The Czech Republic — then Czechoslovakia — was occupied by the USSR from 1945 to 1989. During that time, Kufová said censorship made it hard for those living in Czechoslovakia to listen to Western music or anything that contained lyrics unapproved by the government. Her parents lived through this period and told her what their childhood was like in Czechoslovakia.

“My parents told me stories how they were sitting next to the radio, trying to find the right radio station and just really bad quality sounds,” Kufová said. “But, you could hear some Belgian, maybe some radio through Europe, and that radio played a significant role.”

According to Kufová, there were three types of music in Czechoslovakia during the Cold War era: government-approved, “official music,” alternative music and underground music. The most popular genres of music at the time were disco, jazz and pop. Disco often didn’t contain lyrics, so it was safe for the public to hear, according to Kufová. Pop music was often about love — not politics — and was radio friendly in America, so it was acceptable in the USSR.

Lastly, Kufová said jazz prevailed in the communist regime because the government liked that the genre was pioneered by Black people, who were the victims of oppression in the West. The genre was used as a political tool to cast Americans in a bad light.

“So they really like that, that the West is now the bad guy, so they can really broadcast that to Czechoslovakian people,” Kufová said.

Other than the genres themselves, there were some ways in which Western influences touched the official music. Often, alternative Czech artists would cover Western songs but alter them in ways that were acceptable to the public.

“They Czech-ified and translated the lyrics, but they kept the music,” Kufová said. “And then the Czech singer really sang the song. We didn’t know it was from the U.S.A. or U.K. because the lyrics were Czech, and 20 years later, when we listened to the same song, we found out it originated in the United States or in the U.K.”

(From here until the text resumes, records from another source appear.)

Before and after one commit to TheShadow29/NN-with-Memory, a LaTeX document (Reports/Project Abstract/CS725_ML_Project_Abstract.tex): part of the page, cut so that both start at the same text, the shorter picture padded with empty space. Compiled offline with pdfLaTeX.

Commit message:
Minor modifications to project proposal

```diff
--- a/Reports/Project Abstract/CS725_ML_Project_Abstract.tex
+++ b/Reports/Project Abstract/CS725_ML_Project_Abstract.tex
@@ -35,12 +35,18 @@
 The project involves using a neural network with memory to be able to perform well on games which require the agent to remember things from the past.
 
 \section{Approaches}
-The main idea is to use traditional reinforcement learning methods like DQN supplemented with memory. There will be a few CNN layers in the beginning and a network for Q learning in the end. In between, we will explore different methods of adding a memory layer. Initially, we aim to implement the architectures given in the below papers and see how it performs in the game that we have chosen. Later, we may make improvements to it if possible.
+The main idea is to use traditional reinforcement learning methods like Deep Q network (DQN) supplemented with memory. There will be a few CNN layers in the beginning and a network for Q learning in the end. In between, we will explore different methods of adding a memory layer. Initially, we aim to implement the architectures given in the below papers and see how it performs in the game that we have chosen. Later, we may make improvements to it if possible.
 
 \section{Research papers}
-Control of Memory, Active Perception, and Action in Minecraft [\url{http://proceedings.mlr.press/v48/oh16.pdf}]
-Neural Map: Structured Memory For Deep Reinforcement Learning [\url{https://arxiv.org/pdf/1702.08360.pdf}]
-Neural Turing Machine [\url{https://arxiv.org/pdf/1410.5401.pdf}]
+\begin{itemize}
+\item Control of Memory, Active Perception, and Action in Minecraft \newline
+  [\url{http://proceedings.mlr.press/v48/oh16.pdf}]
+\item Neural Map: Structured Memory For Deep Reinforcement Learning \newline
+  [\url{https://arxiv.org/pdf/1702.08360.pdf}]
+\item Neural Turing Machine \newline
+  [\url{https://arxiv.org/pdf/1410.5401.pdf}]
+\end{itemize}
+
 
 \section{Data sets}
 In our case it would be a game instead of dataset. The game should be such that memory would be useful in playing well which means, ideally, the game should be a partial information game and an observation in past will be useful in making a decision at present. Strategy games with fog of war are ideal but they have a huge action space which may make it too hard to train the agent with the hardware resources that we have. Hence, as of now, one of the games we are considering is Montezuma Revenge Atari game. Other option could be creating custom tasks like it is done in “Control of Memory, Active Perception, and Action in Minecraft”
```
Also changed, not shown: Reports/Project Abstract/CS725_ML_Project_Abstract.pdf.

Dr. Steve Gardner, Keston Center advisory board chair and professor emeritus of economics at Baylor, said when he visited the Soviet Union for the first time in 1980, he was surprised by the “randomness” with which the media was censored.

“It was OK for movies with Jane Fonda to be shown, because Jane Fonda had been critical of the Vietnam War,” Gardner said. “And so the communist authorities thought that anything that Jane Fonda did must be OK, and so you get these goofy movies like ‘Barbarella’ in theaters.”

Some artists battled censorship in Czechoslovakia, and their struggles eventually led to the 1989 “Velvet Revolution,” a successful — and peaceful — push for a transition of power. The band Blue Effect had a sound similar to The Beatles or The Velvet Underground and took the inspiration for their name from the Blue Book, which exempted young men in the USSR from military service.

Blue Effect was banned for writing a song called “Sunny Grave,” which told the story of a young student who burned himself to death in protest of the government. The music censorship didn’t stop there. One of the events which led up to the Velvet Revolution was the imprisonment of members of the band the Plastic People of the Universe. For refusing to cut their long hair or change their lyrics, the members were incarcerated, lost their jobs or were socially outcast.

Rock music — and its censorship — planted the seed for the peaceful Velvet Revolution, and the Plastic People were only one out of a long list of musicians and artists who contributed their creation to the cause.

Kufová ended her lecture by playing “Prayer for Marta” by Marta Kubišová, which was sung in the streets by protestors. Kufová remarked that “those who forget their history are doomed to repeat it.” She left the audience with one thought:

“[Czech youth] really paid attention to what has happened to us in the past [to] prevent that from happening again,” Kufová said.